When considering copyright ownership, NFTs allow creators to retain the ownership of copyrights associated with work represented in the NFT. When someone purchases an NFT, they usually don’t receive ownership of the copyright and thus are not permitted to reproduce the work in any capacity. While the creator of the NFT can delineate terms that include varying degrees of ownership. If these terms are violated, this would constitute infringement of copyright.
While NFT technology is brand new, patent holders and their legal teams should consider paying close attention to related developments. NFTs hold the power to improve processes associated with securing, selling, and licensing patents. However, NFTs could also result in litigation should owners of an NFT infringe on trademarks or copyrights. Businesses are already beginning to look to NFTs in order to bring transparency and security to their patent filings, and this trend shows no signs of slowing down.

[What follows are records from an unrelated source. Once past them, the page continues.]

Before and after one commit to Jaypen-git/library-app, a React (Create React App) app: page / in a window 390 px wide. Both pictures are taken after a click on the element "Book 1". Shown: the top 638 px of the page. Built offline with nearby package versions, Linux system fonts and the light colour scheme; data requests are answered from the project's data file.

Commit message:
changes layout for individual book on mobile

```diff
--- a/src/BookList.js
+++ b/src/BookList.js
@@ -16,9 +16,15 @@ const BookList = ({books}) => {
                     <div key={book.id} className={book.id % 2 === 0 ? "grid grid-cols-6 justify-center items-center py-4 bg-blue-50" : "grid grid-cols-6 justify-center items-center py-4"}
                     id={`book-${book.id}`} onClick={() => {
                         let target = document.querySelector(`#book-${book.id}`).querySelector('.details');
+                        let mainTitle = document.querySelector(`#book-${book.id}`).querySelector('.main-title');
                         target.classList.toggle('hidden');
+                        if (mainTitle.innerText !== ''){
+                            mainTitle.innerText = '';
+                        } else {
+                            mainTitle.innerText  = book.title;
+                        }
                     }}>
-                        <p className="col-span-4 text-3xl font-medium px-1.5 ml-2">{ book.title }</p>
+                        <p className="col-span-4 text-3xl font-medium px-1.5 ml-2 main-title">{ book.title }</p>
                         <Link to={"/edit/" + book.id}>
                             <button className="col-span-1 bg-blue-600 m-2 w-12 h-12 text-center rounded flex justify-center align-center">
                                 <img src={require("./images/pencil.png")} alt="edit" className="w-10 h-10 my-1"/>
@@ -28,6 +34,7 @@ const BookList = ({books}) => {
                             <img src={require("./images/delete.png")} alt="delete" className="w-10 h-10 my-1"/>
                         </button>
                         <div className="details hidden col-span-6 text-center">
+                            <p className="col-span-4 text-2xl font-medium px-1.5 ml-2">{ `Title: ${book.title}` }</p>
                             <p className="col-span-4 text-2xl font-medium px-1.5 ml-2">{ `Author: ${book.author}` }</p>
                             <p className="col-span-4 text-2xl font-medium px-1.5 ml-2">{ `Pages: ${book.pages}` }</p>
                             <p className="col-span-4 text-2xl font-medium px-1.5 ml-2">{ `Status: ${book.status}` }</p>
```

For those that are unfamiliar with Round Table Group, for more than 25 years, we have helped litigators to locate, evaluate, and employ the best and most qualified expert witnesses. Round Table Group is a great complement to any litigator’s quest for an expert witness and our search is always free of charge. Contact us at 202-908-4500 for more information or start your expert search now.
In June 2018, The United States Patent Office issued its ten millionth patent using its current numbering system, which began with the Patent Act of 1836. It took 155 years (1836-1991) for the Patent Office to issue its first five million patents, but only twenty-seven years to issue the next five million. There were over 308,000 patents issued in 2018 alone.
Technology is the use of science or knowledge to solve problems or invent useful tools. The advantages of modern technology are easy access to information, promotes creativity and invention, improve communication, productivity, and efficiency. Mechanical technology includes wheels, levers, gears, engines, and belts. Electronic technology like computers and washing machines use electricity to accomplish a goal. Industrial and Manufacture technology is used to create a product. For instance, robots used to manufacture automobiles. Medical technology like MRIs and ventilators help diagnose, prevent and treat disease.
In 2016, an estimated 7 million trademark registration applications were filed globally, which was a 16.4 percent increase over 2015. Three times more applications were filed in 2016 than in 2001!
A trademark is a word, name, symbol, or design, or any combination that is used commercially to identify and differentiate goods from one company or seller from those of another manufacturer. Trademarks can be protected by filing a trademark registration application with the United States Patent and Trademark Office and paying a registration fee. The registering of a trademark provides a company with exclusive rights to their trademark and reinforces their legal position during litigation. Our trademark expert witnesses and consultants have a broad range of experience in areas such as trademark infringement, Lanham Act, trademark dilution, false statements, false advertising, marketing, brand confusion and damages, among many others. They include scholars from major universities and professionals who have worked in advertising for Ketchum Communications, Mattel, McDonald’s, and various Fortune 500 companies; practiced law with the Federal Trade Commission; and written a number of books and articles for academic journals.